=== Assignment ===
Give the records again exactly, but drop the pictures.

Change listing data
=======

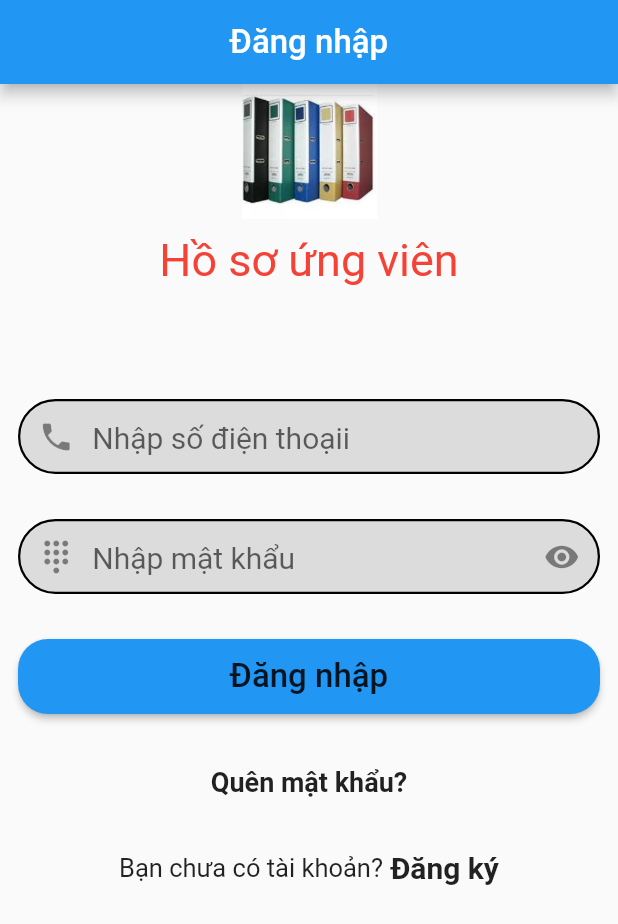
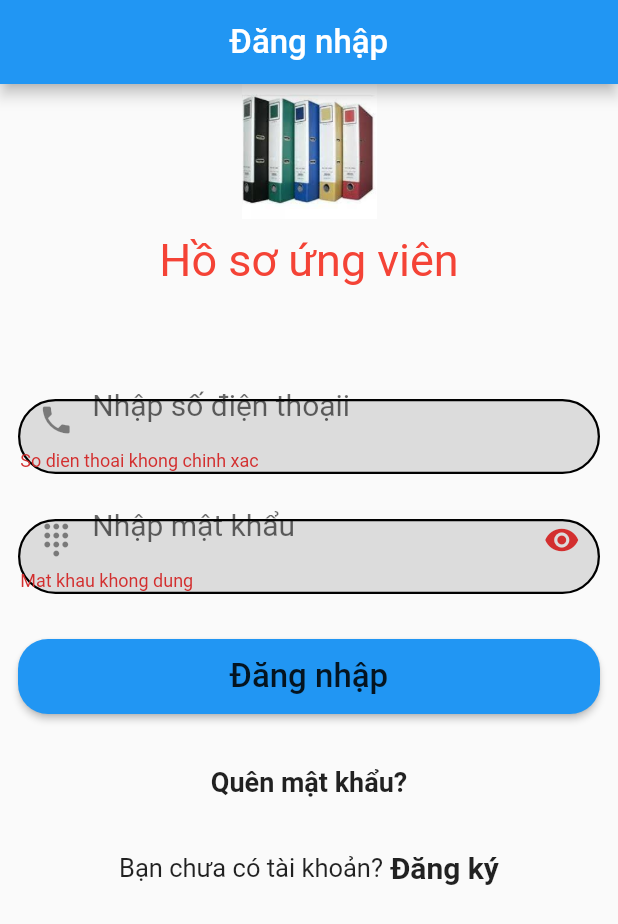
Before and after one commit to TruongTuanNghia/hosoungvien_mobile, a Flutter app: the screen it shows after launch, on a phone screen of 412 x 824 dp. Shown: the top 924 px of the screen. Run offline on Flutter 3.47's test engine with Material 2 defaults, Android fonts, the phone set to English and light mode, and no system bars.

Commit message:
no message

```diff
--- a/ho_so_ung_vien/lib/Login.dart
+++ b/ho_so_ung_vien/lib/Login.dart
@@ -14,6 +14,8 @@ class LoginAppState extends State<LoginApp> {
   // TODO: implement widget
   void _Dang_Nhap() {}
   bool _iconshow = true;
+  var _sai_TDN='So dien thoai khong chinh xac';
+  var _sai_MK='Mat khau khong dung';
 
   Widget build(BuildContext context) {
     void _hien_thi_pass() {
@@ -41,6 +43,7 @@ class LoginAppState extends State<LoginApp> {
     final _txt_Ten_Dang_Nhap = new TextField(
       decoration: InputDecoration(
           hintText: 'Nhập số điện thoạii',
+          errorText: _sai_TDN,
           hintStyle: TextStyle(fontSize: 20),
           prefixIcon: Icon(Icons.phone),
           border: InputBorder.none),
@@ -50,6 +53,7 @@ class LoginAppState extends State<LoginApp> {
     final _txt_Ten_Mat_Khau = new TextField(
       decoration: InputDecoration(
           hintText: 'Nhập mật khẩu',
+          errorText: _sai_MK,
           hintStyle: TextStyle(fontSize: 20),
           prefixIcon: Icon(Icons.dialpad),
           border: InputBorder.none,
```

=======

=== Result ===
Before and after one commit to TruongTuanNghia/hosoungvien_mobile, a Flutter app: the screen it shows after launch, on a phone screen of 412 x 824 dp. Shown: the top 924 px of the screen. Run offline on Flutter 3.47's test engine with Material 2 defaults, Android fonts, the phone set to English and light mode, and no system bars.

Commit message:
no message

```diff
--- a/ho_so_ung_vien/lib/Login.dart
+++ b/ho_so_ung_vien/lib/Login.dart
@@ -14,6 +14,8 @@ class LoginAppState extends State<LoginApp> {
   // TODO: implement widget
   void _Dang_Nhap() {}
   bool _iconshow = true;
+  var _sai_TDN='So dien thoai khong chinh xac';
+  var _sai_MK='Mat khau khong dung';
 
   Widget build(BuildContext context) {
     void _hien_thi_pass() {
@@ -41,6 +43,7 @@ class LoginAppState extends State<LoginApp> {
     final _txt_Ten_Dang_Nhap = new TextField(
       decoration: InputDecoration(
           hintText: 'Nhập số điện thoạii',
+          errorText: _sai_TDN,
           hintStyle: TextStyle(fontSize: 20),
           prefixIcon: Icon(Icons.phone),
           border: InputBorder.none),
@@ -50,6 +53,7 @@ class LoginAppState extends State<LoginApp> {
     final _txt_Ten_Mat_Khau = new TextField(
       decoration: InputDecoration(
           hintText: 'Nhập mật khẩu',
+          errorText: _sai_MK,
           hintStyle: TextStyle(fontSize: 20),
           prefixIcon: Icon(Icons.dialpad),
           border: InputBorder.none,
```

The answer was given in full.